“I wanted a new way to write and perform so I built this stage rig with loads of instruments and effects at my fingertips and feet. It folds out of a suitcase and everything hangs off it – keyboards, drum pads, samplers, weird percussion, even my acoustic guitar is wired through a dozen pedals. It made the process really trippy and inspiring as it became about plugging into the rig and seeing where it would take me.”
“It forces me to arrange songs in less obvious ways based on what I can physically manage, but some people have told me what they like most about my EP and live shows is that songs go in unexpected directions.”
In all things, Christo Jones believes in the importance of narrative, and what’s more important in a plot line that a twist? Music should take you somewhere else or show you a facet of an artist you would never have taken at face value. Virtuosos of this talent can even drive self-reflection, inspiring a realisation in their listeners which were directly brought on by a certain sound or a profoundly well-placed lyric.
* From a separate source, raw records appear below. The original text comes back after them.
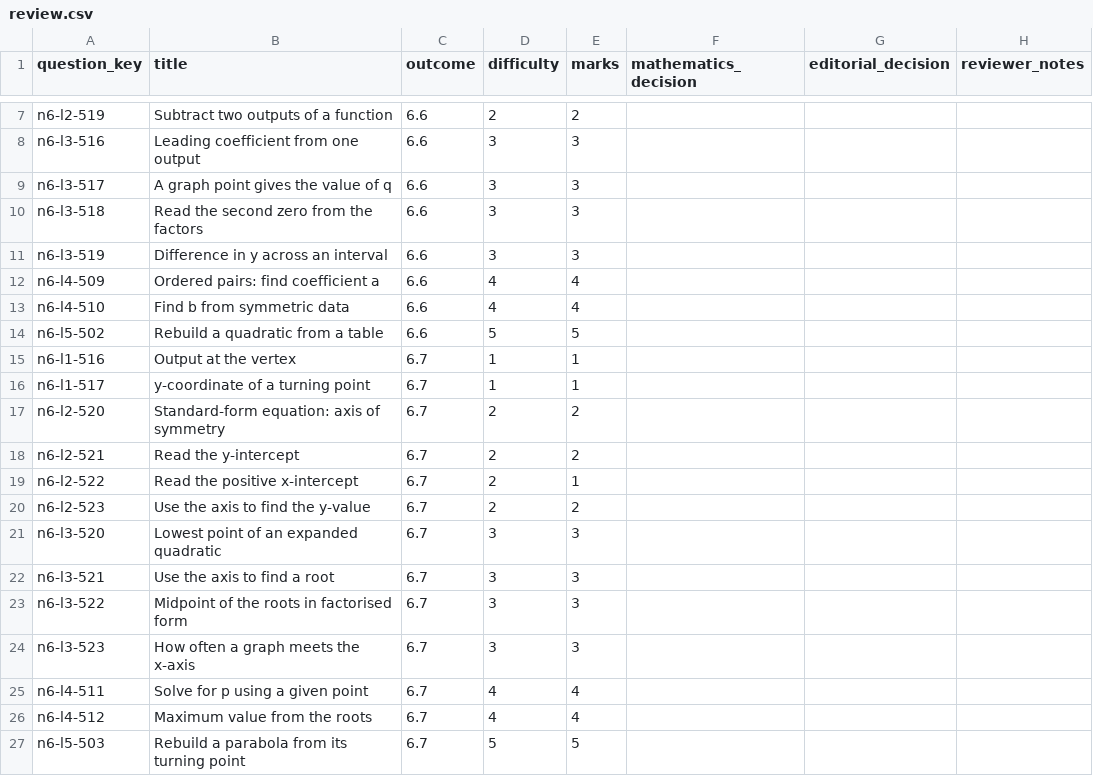
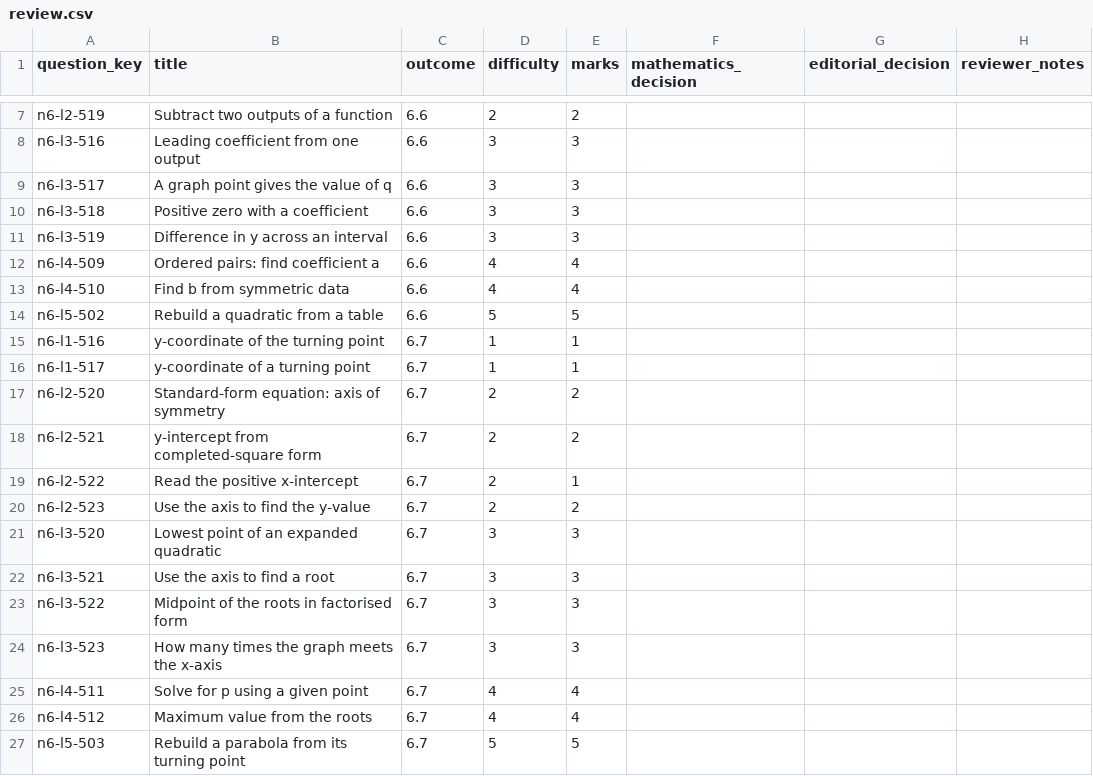
Before and after one commit to Willedward/asean_academy, a CSV file: backend_resources/question_bank/g3_math/secondary_2/n6/v1/review_packets/g3-sec2-n6-b003/review.csv, drawn as a sheet; only a part is shown, gaps mark what is left out.

```diff
--- a/backend_resources/question_bank/g3_math/secondary_2/n6/v1/review_packets/g3-sec2-n6-b003/review.csv
+++ b/backend_resources/question_bank/g3_math/secondary_2/n6/v1/review_packets/g3-sec2-n6-b003/review.csv
@@ -9,3 +9,3 @@ n6-l3-516,Leading coefficient from one output,6.6,3,3,,,
 n6-l3-517,A graph point gives the value of q,6.6,3,3,,,
-n6-l3-518,Read the second zero from the factors,6.6,3,3,,,
+n6-l3-518,Positive zero with a coefficient,6.6,3,3,,,
 n6-l3-519,Difference in y across an interval,6.6,3,3,,,
@@ -14,6 +14,6 @@ n6-l4-510,Find b from symmetric data,6.6,4,4,,,
 n6-l5-502,Rebuild a quadratic from a table,6.6,5,5,,,
-n6-l1-516,Output at the vertex,6.7,1,1,,,
+n6-l1-516,y-coordinate of the turning point,6.7,1,1,,,
 n6-l1-517,y-coordinate of a turning point,6.7,1,1,,,
 n6-l2-520,Standard-form equation: axis of symmetry,6.7,2,2,,,
-n6-l2-521,Read the y-intercept,6.7,2,2,,,
+n6-l2-521,y-intercept from completed-square form,6.7,2,2,,,
 n6-l2-522,Read the positive x-intercept,6.7,2,1,,,
@@ -23,3 +23,3 @@ n6-l3-521,Use the axis to find a root,6.7,3,3,,,
 n6-l3-522,Midpoint of the roots in factorised form,6.7,3,3,,,
-n6-l3-523,How often a graph meets the x-axis,6.7,3,3,,,
+n6-l3-523,How many times the graph meets the x-axis,6.7,3,3,,,
 n6-l4-511,Solve for p using a given point,6.7,4,4,,,
```
Also changed, not shown: 25 other files.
On the Gravity EP this was achieved through experimentation.
“I love music that’s organic but has been twisted by technology to sound grand and otherworldly. It allows a juxtaposition between human emotion and warped sonics to prick up the ears. I do weird things to try to find those sounds.”
In instrumental tracks like Entropy and Prelude this is fully-realised, and Jones struts a marvellous platform when freed from lyrical confinement. A rattling drumbeat fed through distortion carries a sense of impending moral weight, or a tinkling of keys adds emotional colour to Jones’ tale between the story-driven, radio friendly tracks with lyrics.
Only upon the the scaffolds of sonic odyssey steeped in narrative theory was Christo Jones able to construct the grand vision of his Gravity EP. It’s a conceptual EP, exhibiting the story arc of a fictional couple:
“The EP explores that moment in a relationship where one person is really struggling, their partner is trying to help them through, and they’ll either work through it or give up.”
“The tracks bounce back and forth between the couple until a narrator intervenes on Complicate and then the couple sing the final song together. That’s where you find out what they have decided. The resolution is a simple statement, but I hope it resonates with people.”
With any concept release comes an exponential level of involvement from the artist, which is perhaps why the output has faded into relative obscurity. However with recent Australian releases from Marcus Whale, Mike Noga, and now Christo Jones examining the profundity of the format, we have our fingers crossed for a dark horse comeback.[bandcamp width=700 height=406 album=3517842255 size=large bgcol=ffffff linkcol=333333 artwork=small]
We will always have time for artists who embrace experimentation over pop viability. While Christo Jones’ music is catchy, anthemic and leans towards the pop sphere, his creative ideology is pointed in the right direction with pinpoint accuracy, and we’re ready to wrap our ears around whatever his next output entails.
But for the moment, Christo Jones will be taking that snazzy little briefcase around the country. Watch this space.
“Lots of live shows coming up. I’m doing an east coast run later this year, been invited back to Tasmania’s mind-blowing Museum of Old And New Art (MONA) and am finalising some other really interesting art events and music festivals.”